I have no illusions that McDonalds has single handedly caused our current obesity epidemic. Individuals must also take responsibility, get informed and make changes. Still, much lies at the feet of our sprawling industrial food complex. Because of an incredible web of federal laws, lack of regulation, inadequate oversight and byzantine subsidies, good nutrition is at direct odds with shareholders profits. This mother’s day, McDonalds gets the heat because they are an industry leader, dare I say pioneer. I am simply asking McDonalds to lead, innovate and use their powers for good. Stop marketing to our kids, get the toys out of the meals and Retire Ronald. (Keep the apples, though. Just label them if they are GMO. Again, I digress.)
I shot this a while back for an audition/contest (didn't get it) but never posted it because I have a similarly yummy recipe made with the now utterly unaffordable red snapper.
I'm posting it now because I briefly touch on same ideas I'm reading in the new and thus far quite excellent book titled Cooked by Michael Pollan. Pollan frequently references Richard Wrangtham's Catching Fire How Cooking Made Us Human, a book I found completely life-changing and cannot recommend highly enough.
Long story short, their message (and mine) is that cooking and sharing food is a profoundly important component of our lives. It literally makes us human, so do it. Real cooking is better for you, cheaper, and when done with a little skill, mad good to eat.
If you want to get your wine one try something with a little body like a California Sauvignon Blanc or a white Cote du Rhone. Yum-my! Be well, hj
Butter for pan 1 tablespoon orange zest 1/2 cup orange juice 2/3 cup plain Greek yogurt (0% or 2%) 3 large eggs 1/2 cup olive oil 1 teaspoon vanilla 2 cups flour 1 cup sugar 2 teaspoons baking powder 1 teaspoon baking soda ½ teaspoon salt 2/3 cup cream 6 ounces dark chocolate chips ¼ cup agave 1 tablespoon confectioner’s sugar orange slices and berries for garnish

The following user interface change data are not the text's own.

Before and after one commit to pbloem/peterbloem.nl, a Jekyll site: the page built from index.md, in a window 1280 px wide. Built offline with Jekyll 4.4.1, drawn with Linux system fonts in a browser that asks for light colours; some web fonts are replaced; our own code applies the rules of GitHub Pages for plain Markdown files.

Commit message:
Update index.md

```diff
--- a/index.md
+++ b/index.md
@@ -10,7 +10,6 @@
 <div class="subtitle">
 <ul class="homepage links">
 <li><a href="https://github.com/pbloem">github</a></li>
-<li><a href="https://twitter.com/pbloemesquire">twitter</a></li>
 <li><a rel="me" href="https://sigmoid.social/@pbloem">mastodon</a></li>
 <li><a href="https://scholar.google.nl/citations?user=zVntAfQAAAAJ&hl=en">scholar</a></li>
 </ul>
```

Heat oven to 325°F. Butter a 9” cake pan, line bottom
with circle of parchment and butter over parchment. In a medium bowl, whisk
zest, juice, yogurt, eggs, olive oil and vanilla until well combined. Then in a

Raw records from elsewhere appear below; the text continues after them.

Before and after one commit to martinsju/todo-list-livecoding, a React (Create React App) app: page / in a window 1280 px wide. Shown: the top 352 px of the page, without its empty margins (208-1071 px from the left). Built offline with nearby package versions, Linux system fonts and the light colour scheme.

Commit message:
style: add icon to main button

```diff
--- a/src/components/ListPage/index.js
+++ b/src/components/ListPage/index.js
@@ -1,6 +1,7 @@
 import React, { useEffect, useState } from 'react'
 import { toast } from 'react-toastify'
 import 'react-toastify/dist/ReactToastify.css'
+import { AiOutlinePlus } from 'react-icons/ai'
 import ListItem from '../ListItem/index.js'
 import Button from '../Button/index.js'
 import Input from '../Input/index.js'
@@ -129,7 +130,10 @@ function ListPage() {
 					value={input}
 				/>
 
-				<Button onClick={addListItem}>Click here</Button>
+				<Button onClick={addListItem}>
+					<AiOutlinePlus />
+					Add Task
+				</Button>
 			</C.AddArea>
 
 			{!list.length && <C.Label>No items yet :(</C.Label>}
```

large bowl, sift and stir together flour, sugar, baking soda, baking powder and
salt. Add wet ingredients into dry ingredients and gently mix. Pour into cake
pan and bake until a wooden skewer, when poked in the center, comes out clean,
about 45 minutes. Cool on a rack. Turn out onto a cake platter.
Meanwhile, in a small saucepan heat cream to a slow simmer.
Add chocolate chips, turn off heat and then let sit for 10 minutes. Gently stir
until smooth. Stir in agave. Pour
chocolate sauce over cooled cake, sprinkle with confectioner’s sugar and
garnish with oranges and berries.